As part of the Channel Islands, Guernsey may geographically be closer to France it remains loyal to the British crown, and has done since Norman times and caravaners will certainly get that impression if the make the journey to Gurnsey. Although the area is slightly harder to get to that the average caravan holiday destination the ferry route between the Channel Islands and the UK is an easy one.

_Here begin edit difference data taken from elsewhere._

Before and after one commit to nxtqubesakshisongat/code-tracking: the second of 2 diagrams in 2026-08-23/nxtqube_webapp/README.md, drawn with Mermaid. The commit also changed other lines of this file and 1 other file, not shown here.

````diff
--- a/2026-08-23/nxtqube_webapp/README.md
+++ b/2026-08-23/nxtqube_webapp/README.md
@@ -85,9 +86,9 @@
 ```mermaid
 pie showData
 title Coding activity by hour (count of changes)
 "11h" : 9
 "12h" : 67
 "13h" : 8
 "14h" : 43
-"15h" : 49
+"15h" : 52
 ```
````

Operated by Condor Ferries from both St Helier, Jersey and St Peter Port, Guernsey, using high-speed catamaran fast craft to Weymouth and Poole in the UK as well as a regular passenger ferry service on the Commodore Clipper that goes from both Channel Island ports to Portsmouth daily, and carries both passengers and freight.
Originally translated to Corner Island, Guernsey issues its own sterling coinage and banknotes, is home to Specsavers Optical Group, which manages the largest optical chain in the UK, has blue postal boxes and telephone boxes in contrast to the UK’s red ones and is legally independent from the UK’s common laws.
Guernsey's recent history saw its unique position during WWII when it was occupied by German Forces for five years. During this period many families were separated during this time and there are many reminders around the island of this chapter of its past. Caravaners in the area in the 9thMay can join in local celebrations as the Island celebrates its freedom on Liberation Day.
Caravaners visiting this area should make sure they learn the local lingo to make sure they don’t order anything too different off food menus. The main islanders have traditional animal nicknames – Guernsey: donkeys, Jersey: toads, Sark: crows and Alderney: rabbits.